The Biology Book: From the Origin of Life to Epigenetics, 250 Milestones in the History of Biology (2015)
Claude Bernard (1813–1878), Albert Butz (1849–1905), Walter B. Cannon (1871–1945)
Homeostasis, a fundamental principle in biology, is a concept that was developed by Claude Bernard during the 1850s and expanded upon and popularized by W. B. Cannon during the 1920s to1930s. It is the process by which a living being maintains a constant internal environment when its external environment is changing. Negative feedback control systems, whether in biological or nonliving systems, consist of three integral components: a receptor that detects changes in the system; a control center that compares the change with a set or reference point, which in biological systems are the normal values; and an effector, which initiates appropriate action to return the system to its reference point. By analogy, consider the home furnace and thermostat. In 1885, Albert Butz invented the earliest functional thermostat.

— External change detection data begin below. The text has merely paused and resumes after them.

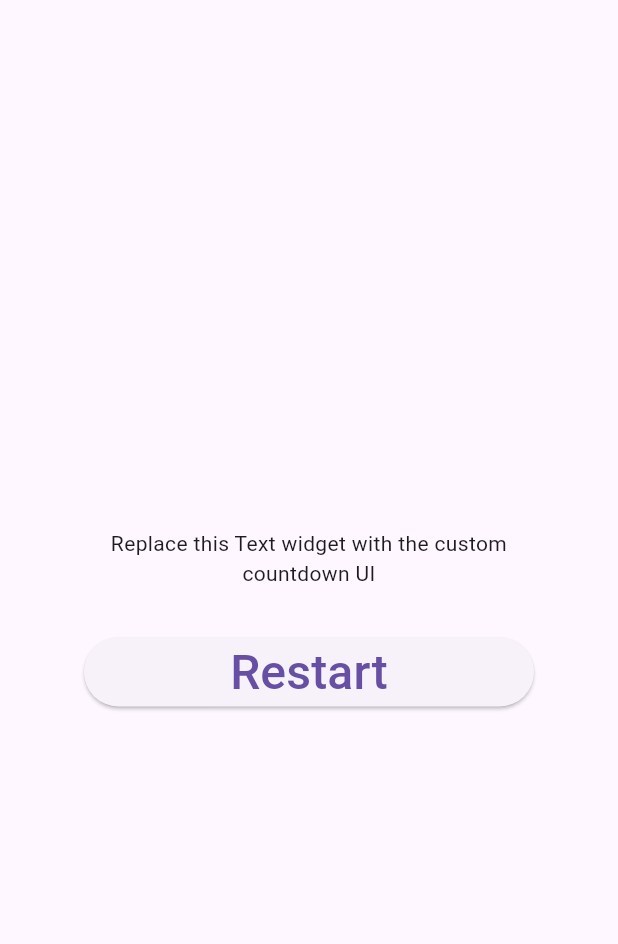
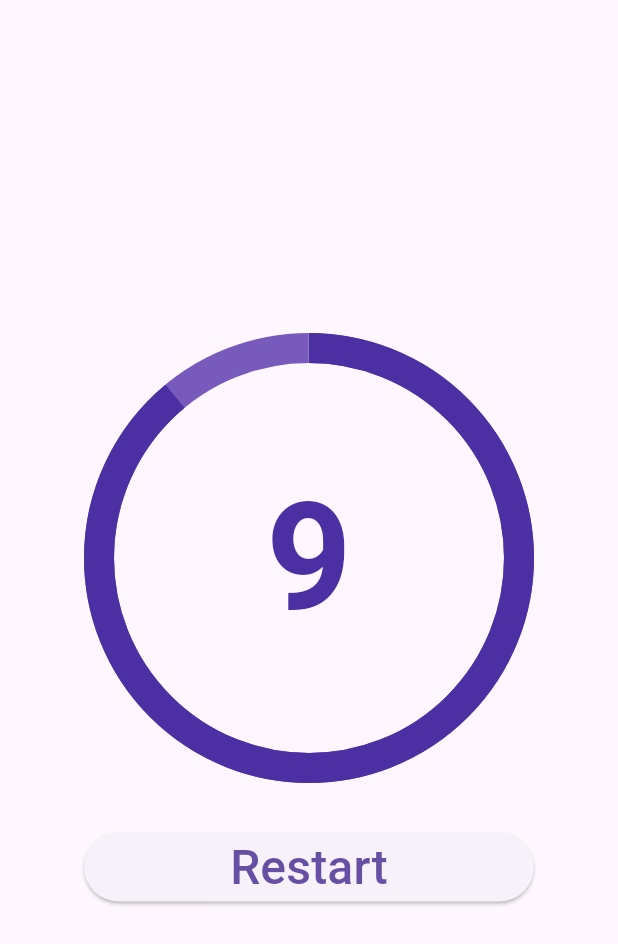
Before and after one commit to flutter-std/flutter-ui-challenges, a Flutter app: the screen it shows after launch, after a tap on "Restart", on a phone screen of 412 x 824 dp. Shown: the top 944 px of the screen. Run offline on Flutter 3.47's test engine with Material 3 defaults, Android fonts, the phone set to English and light mode, and no system bars; our stand-ins replace flutter_svg.

Commit message:
카운트다운 타이머 챌린지 구현

```diff
--- a/goodmorningcody/c002_radial_countdown_starter/lib/main.dart
+++ b/goodmorningcody/c002_radial_countdown_starter/lib/main.dart
@@ -1,4 +1,10 @@
 import 'package:flutter/material.dart';
+import 'package:flutter/scheduler.dart';
+
+class CircleColors {
+  static const Color background = Color.fromRGBO(120, 89, 188, 1);
+  static const Color foreground = Color.fromRGBO(76, 47, 162, 1);
+}
 
 void main() {
   runApp(const MainApp());
@@ -12,17 +18,10 @@ class MainApp extends StatelessWidget {
     return const MaterialApp(
       debugShowCheckedModeBanner: false,
       home: Scaffold(
-        body: Padding(
-          padding: EdgeInsets.all(16.0),
-          // Use Center as layout has unconstrained width (loose constraints),
-          // together with SizedBox to specify the max width (tight constraints)
-          // See this thread for more info:
-          // https://twitter.com/biz84/status/1445400059894542337
-          child: Center(
+        body: Center(
           child: SizedBox(
-              width: 300, // max allowed width
+            width: 300,
             child: CountdownAndRestart(),
-            ),
           ),
         ),
       ),
@@ -30,7 +29,6 @@ class MainApp extends StatelessWidget {
   }
 }
 
-/// Main demo UI (countdown + restart button)
 class CountdownAndRestart extends StatefulWidget {
   const CountdownAndRestart({super.key});
 
@@ -38,36 +36,125 @@ class CountdownAndRestart extends StatefulWidget {
   CountdownAndRestartState createState() => CountdownAndRestartState();
 }
 
-class CountdownAndRestartState extends State<CountdownAndRestart> {
-  static const maxWidth = 300.0;
+class CountdownAndRestartState extends State<CountdownAndRestart>
+    with SingleTickerProviderStateMixin {
+  static const _maxWidth = 300.0;
+  static const _circleStrokeWidth = 20.0;
+  static const _maxDuration = Duration(seconds: 10);
+  late Ticker _ticker;
+  Duration _elapsed = Duration.zero;
+  double get _countDownProgress =>
+      (_maxDuration.inMilliseconds - _elapsed.inMilliseconds) /
+      _maxDuration.inMilliseconds;
 
   @override
   void initState() {
     super.initState();
-    // TODO: Implement
+    _ticker = createTicker(_onTick);
+    _startCountdown();
+  }
+
+  @override
+  void dispose() {
+    super.dispose();
+    _ticker.dispose();
+  }
+
+  void _startCountdown() {
+    _elapsed = Duration.zero;
+    _ticker.stop();
+    _ticker.start();
+  }
+
+  void _onTick(Duration duration) {
+    setState(() {
+      _elapsed = duration;
+      if (_elapsed.inMilliseconds >= _maxDuration.inMilliseconds) {
+        _ticker.stop();
+      }
+    });
   }
 
   @override
   Widget build(BuildContext context) {
-    return Column(
+    const circleRatio = _maxWidth - _circleStrokeWidth;
+    return SingleChildScrollView(
+      physics: const NeverScrollableScrollPhysics(),
+      child: Column(
         mainAxisSize: MainAxisSize.min,
         crossAxisAlignment: CrossAxisAlignment.stretch,
         children: [
-        // TODO: Add countdown widget
-        const Text(
-          'Replace this Text widget with the custom countdown UI',
-          textAlign: TextAlign.center,
+          const SizedBox(height: 16),
+          Padding(
+            padding: const EdgeInsets.all(10),
+            child: Stack(
+              children: [
+                CircleHolder(
+                    builder: (context) {
+                      return Center(
+                        child: Text(
+                          "${_maxDuration.inSeconds - _elapsed.inSeconds}",
+                          style: const TextStyle(
+                            fontWeight: FontWeight.w600,
+                            fontSize: 100,
+                            color: CircleColors.foreground,
+                          ),
+                        ),
+                      );
+                    },
+                    ratio: circleRatio),
+                CircleHolder(
+                  builder: (context) {
+                    return const CircularProgressIndicator(
+                      color: CircleColors.background,
+                      strokeWidth: _circleStrokeWidth,
+                      value: 1,
+                    );
+                  },
+                  ratio: circleRatio,
+                ),
+                CircleHolder(
+                  builder: (context) {
+                    return CircularProgressIndicator(
+                      color: CircleColors.foreground,
+                      strokeWidth: _circleStrokeWidth,
+                      value: _countDownProgress,
+                    );
+                  },
+                  ratio: circleRatio,
+                ),
+              ],
+            ),
           ),
           const SizedBox(height: 32),
           ElevatedButton(
-          onPressed: () {}, // TODO: Implement
+            onPressed: _startCountdown,
             child: const Text(
               'Restart',
               style: TextStyle(fontSize: 32),
               textAlign: TextAlign.center,
             ),
           ),
+          const SizedBox(height: 16),
         ],
+      ),
     );
   }
 }
+
+class CircleHolder extends StatelessWidget {
+  final WidgetBuilder builder;
+  final double ratio;
+  const CircleHolder({super.key, required this.builder, required this.ratio});
+
+  @override
+  Widget build(BuildContext context) {
+    return SizedBox(
+      height: ratio,
+      child: AspectRatio(
+        aspectRatio: 1,
+        child: builder(context),
+      ),
+    );
+  }
+}
```
Lines whose indentation alone changed are shown as unchanged.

The furnace continues to heat the facility until a set temperature is detected by the thermostat, which shuts the furnace down and then turns it on when the facility’s temperature falls below the set temperature.

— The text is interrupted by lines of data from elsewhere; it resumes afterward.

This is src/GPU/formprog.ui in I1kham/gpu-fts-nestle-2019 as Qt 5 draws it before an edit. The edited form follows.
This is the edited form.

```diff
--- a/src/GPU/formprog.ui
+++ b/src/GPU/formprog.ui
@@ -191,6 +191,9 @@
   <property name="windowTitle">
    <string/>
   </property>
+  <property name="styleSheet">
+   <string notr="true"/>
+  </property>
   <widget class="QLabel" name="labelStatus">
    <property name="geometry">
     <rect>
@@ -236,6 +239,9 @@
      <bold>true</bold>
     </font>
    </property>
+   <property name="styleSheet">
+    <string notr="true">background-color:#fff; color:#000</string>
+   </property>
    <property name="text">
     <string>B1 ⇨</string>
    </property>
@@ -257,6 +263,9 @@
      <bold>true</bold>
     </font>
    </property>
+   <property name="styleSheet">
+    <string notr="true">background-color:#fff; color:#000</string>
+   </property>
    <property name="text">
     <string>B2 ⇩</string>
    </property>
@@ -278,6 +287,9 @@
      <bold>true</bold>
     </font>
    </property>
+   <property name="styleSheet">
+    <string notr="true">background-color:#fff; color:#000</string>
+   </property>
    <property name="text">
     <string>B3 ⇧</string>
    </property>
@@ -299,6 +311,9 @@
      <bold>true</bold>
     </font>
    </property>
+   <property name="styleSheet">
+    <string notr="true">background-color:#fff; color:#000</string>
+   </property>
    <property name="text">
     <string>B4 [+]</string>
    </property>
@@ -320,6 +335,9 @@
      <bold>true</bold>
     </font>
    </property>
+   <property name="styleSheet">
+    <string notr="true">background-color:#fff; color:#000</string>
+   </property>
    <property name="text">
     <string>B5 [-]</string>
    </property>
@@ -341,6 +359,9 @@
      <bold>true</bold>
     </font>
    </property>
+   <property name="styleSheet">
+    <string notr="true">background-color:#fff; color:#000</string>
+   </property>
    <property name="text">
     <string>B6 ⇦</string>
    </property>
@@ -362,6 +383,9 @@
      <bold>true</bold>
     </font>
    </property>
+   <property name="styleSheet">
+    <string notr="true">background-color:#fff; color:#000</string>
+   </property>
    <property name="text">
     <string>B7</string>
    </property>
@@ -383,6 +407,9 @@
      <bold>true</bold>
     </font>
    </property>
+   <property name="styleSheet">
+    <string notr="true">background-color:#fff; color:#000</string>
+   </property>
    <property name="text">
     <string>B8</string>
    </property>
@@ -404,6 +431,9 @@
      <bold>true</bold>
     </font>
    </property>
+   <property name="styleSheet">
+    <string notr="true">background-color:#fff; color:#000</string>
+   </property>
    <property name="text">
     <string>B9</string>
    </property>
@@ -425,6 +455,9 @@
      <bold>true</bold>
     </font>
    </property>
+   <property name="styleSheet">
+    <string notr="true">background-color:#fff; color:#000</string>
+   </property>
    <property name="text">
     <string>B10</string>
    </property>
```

Many endocrine systems, such as blood glucose levels, are linked to control centers by homeostatic negative feedback mechanisms that operate in a cyclical and continuous manner. After eating a carbohydrate-rich meal, blood glucose levels rise, stimulating the release of insulin from the beta cells of the pancreas. Glucose enters body cells, and the liver takes up the excess sugar, which it stores as glycogen. Blood glucose levels are detected and compared with set levels (70–110 mg glucose/100 ml blood). If levels are too low, insulin secretion stops and glucagon is released from the alpha cells of the pancreas stimulating the breakdown of liver glycogen to glucose, which is released in the blood.
Negative feedback inhibition also controls the amount of final product that is synthesized in many enzyme-catalyzed biochemical pathway reactions. After an optimal amount of end product is formed, the end product reacts with an enzyme in the pathway, interfering with synthesis of additional compounds.
SEE ALSO: Metabolism (1614), Homeostasis (1854), Enzymes (1878), Thyroid Gland and Metamorphosis (1912), Insulin (1921), Progesterone (1929), Second Messengers (1956), Energy Balance (1960), Hypothalamic-Pituitary Axis (1968), Cholesterol Metabolism (1974).
An illustration of a complex machine with a steam boiler, gears, levers, pipes, meters, furnace, flue, and presumably a thermostat to provide a negative feedback loop that will keep the temperature of the machine at a reasonable level.